Reality bites back, the vehicle fumes hang in the chasm that is an urban expressway through lives only dreaming of escaping to where the road goes. The sun has gone now, lights glow in dukas, shops, bars and the ubiquitous mobile phone shops. Seems fewer lights glow on the vehicles tracking along the road. Some simply leave the lights off; people still believe they save fuel running on with no electric being consumed in lighting their vehicle. Some simply are in such a poor state of repair, there are no working lights on the corners of the vehicle. Motorbikes weave through this setting; regularly no back lights and overloaded with two pinion passengers.
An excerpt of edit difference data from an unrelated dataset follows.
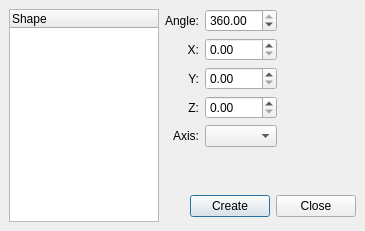
Above: src/Mod/Part/Gui/DlgRevolution.ui from berndhahnebach/All_FreeCAD before the change. Below: the same form after it.
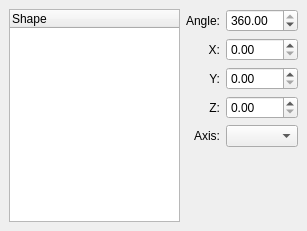
That is the form after the change.

Commit message: + let task dialog decide on altering of document, view and selection + add command to reverse orientation of shape + use const reference of TopoDS_Shape where possible + add missing files to Makefile.am + implement extrusion and revolution dialogs as task panel + completely rework boolean operation dialog

```diff
--- a/src/Mod/Part/Gui/DlgRevolution.ui
+++ b/src/Mod/Part/Gui/DlgRevolution.ui
@@ -3,12 +3,12 @@
  <comment></comment>
  <exportmacro></exportmacro>
  <class>PartGui::DlgRevolution</class>
- <widget class="QDialog" name="PartGui::DlgRevolution" >
-  <property name="geometry" >
+ <widget class="QDialog" name="PartGui::DlgRevolution">
+  <property name="geometry">
    <rect>
     <x>0</x>
     <y>0</y>
-    <width>365</width>
+    <width>307</width>
     <height>231</height>
    </rect>
   </property>
@@ -22,22 +22,9 @@
    <property name="spacing" >
     <number>6</number>
    </property>
-   <item row="0" column="2" >
-    <spacer>
-     <property name="orientation" >
-      <enum>Qt::Horizontal</enum>
-     </property>
-     <property name="sizeHint" >
-      <size>
-       <width>61</width>
-       <height>20</height>
-      </size>
-     </property>
-    </spacer>
-   </item>
-   <item row="0" column="1" >
-    <layout class="QGridLayout" >
-     <property name="margin" >
+   <item row="0" column="1">
+    <layout class="QGridLayout">
+     <property name="margin">
       <number>0</number>
      </property>
      <property name="spacing" >
@@ -105,24 +92,24 @@
      <item row="1" column="1" >
       <widget class="QDoubleSpinBox" name="baseX" />
      </item>
-     <item row="0" column="1" >
-      <widget class="QDoubleSpinBox" name="angle" >
-       <property name="maximum" >
-        <double>360</double>
+     <item row="0" column="1">
+      <widget class="QDoubleSpinBox" name="angle">
+       <property name="maximum">
+        <double>360.000000000000000</double>
        </property>
-       <property name="value" >
-        <double>360</double>
+       <property name="value">
+        <double>360.000000000000000</double>
        </property>
       </widget>
      </item>
     </layout>
    </item>
-   <item row="1" column="1" >
+   <item row="1" column="1">
     <spacer>
-     <property name="orientation" >
+     <property name="orientation">
       <enum>Qt::Vertical</enum>
      </property>
-     <property name="sizeHint" >
+     <property name="sizeHint" stdset="0">
       <size>
        <width>21</width>
        <height>21</height>
@@ -130,46 +117,9 @@
      </property>
     </spacer>
    </item>
-   <item row="2" column="1" colspan="2" >
-    <layout class="QHBoxLayout" >
-     <property name="margin" >
-      <number>0</number>
-     </property>
-     <property name="spacing" >
-      <number>6</number>
-     </property>
-     <item>
-      <spacer>
-       <property name="orientation" >
-        <enum>Qt::Horizontal</enum>
-       </property>
-       <property name="sizeHint" >
-        <size>
-         <width>131</width>
-         <height>31</height>
-        </size>
-       </property>
-      </spacer>
-     </item>
-     <item>
-      <widget class="QPushButton" name="okButton" >
-       <property name="text" >
-        <string>Create</string>
-       </property>
-      </widget>
-     </item>
-     <item>
-      <widget class="QPushButton" name="cancelButton" >
-       <property name="text" >
-        <string>Close</string>
-       </property>
-      </widget>
-     </item>
-    </layout>
-   </item>
-   <item rowspan="3" row="0" column="0" >
-    <widget class="QTreeWidget" name="treeWidget" >
-     <property name="selectionMode" >
+   <item row="0" column="0" rowspan="3">
+    <widget class="QTreeWidget" name="treeWidget">
+     <property name="selectionMode">
       <enum>QAbstractItemView::ExtendedSelection</enum>
      </property>
      <property name="indentation" >
```
Left out of the diff: 116 changed lines with no effect on the pictures. The commit also changes 24 other files.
The day’s heat is dispersing into a cloudless night; the pall of pollution, vehicles and the detritus of us humans living in cramped conditions with a paucity of services, hangs so heavy you can taste it on the roof of your mouth. Perhaps this is where the new wave of jobs for the urban poor will come from? Maybe their lungs will become the purification devices to cleanse the air of the pollution the few wreak on the many? Allied with the capability to exchange heat, perhaps this is the Dystopian conclusion to the establishment of social safety nets; paid to cleanse air and lower the atmospheric temperature as heat and air exchanges.
A whole new, sad, meaning to a living lung for megacities?
A new set of questions to have intellectuals re-redefine what meant by decent work and the dignity of endeavour for self-respect?
Come see cities of the dark nights and hot days where clean water is often a luxury and then think again on the Philadelphia Declaration:- Poverty anywhere is a threat to Prosperity everywhere.